Material for this task:

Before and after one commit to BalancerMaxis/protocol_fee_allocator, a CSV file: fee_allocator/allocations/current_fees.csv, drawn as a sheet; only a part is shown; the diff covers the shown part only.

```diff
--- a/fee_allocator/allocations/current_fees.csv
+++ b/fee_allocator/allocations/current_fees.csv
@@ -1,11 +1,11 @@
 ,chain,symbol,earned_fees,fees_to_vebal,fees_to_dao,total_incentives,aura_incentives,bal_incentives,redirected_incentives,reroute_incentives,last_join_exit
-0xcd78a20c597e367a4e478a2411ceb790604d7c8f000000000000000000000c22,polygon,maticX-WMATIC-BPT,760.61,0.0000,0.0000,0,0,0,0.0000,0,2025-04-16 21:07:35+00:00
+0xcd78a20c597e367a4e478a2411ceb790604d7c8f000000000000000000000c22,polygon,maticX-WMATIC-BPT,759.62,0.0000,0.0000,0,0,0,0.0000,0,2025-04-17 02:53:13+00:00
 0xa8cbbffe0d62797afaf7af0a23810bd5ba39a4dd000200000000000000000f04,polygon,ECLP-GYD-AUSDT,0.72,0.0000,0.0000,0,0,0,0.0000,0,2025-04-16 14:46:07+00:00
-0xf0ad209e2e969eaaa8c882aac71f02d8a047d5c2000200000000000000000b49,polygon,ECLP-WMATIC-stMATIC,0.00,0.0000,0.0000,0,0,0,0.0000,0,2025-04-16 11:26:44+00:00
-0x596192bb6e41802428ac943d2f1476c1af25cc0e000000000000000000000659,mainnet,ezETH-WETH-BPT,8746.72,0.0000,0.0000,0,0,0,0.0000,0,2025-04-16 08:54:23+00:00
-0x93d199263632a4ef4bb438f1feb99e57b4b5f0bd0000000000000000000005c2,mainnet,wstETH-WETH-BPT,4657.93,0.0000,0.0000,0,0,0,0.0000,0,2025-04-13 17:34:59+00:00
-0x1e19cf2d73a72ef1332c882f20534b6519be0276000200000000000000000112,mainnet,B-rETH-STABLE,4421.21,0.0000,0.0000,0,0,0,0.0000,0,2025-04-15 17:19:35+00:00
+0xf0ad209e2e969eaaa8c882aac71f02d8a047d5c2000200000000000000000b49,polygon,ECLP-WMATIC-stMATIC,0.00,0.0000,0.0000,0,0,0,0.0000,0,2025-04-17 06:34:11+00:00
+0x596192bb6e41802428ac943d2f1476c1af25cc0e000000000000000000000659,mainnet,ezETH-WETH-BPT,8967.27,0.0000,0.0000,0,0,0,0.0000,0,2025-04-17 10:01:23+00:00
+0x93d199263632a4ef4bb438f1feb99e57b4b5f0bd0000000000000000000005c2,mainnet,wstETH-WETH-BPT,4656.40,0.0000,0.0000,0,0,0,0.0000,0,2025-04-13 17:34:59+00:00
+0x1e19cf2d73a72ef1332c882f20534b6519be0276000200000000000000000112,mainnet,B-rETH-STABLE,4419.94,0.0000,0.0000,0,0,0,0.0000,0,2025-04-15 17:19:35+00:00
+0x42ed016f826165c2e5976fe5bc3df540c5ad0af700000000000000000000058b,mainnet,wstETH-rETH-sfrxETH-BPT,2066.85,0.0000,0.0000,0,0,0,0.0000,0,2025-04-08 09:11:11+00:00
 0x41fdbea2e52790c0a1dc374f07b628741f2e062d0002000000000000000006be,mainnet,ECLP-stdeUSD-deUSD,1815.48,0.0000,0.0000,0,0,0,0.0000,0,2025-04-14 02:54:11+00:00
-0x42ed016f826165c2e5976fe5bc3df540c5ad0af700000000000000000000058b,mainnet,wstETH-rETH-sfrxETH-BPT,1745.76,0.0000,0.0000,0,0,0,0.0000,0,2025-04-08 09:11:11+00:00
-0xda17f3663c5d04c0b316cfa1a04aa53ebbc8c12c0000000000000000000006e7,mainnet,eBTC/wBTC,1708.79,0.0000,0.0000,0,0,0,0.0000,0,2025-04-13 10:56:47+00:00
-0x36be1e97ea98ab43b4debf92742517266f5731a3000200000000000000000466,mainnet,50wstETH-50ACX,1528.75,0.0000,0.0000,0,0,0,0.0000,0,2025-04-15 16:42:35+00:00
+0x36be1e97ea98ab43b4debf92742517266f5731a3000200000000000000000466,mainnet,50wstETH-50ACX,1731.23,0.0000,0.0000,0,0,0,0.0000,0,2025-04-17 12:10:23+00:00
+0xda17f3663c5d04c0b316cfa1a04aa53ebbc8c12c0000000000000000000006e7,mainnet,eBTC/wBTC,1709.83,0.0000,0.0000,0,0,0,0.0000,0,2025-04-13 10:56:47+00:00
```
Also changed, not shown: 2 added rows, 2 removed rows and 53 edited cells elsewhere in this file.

Work to be completed: As you read the records above, find each line that contains "allocations" and copy it.

Result of this exercise:
Before and after one commit to BalancerMaxis/protocol_fee_allocator, a CSV file: fee_allocator/allocations/current_fees.csv, drawn as a sheet; only a part is shown; the diff covers the shown part only.
--- a/fee_allocator/allocations/current_fees.csv
+++ b/fee_allocator/allocations/current_fees.csv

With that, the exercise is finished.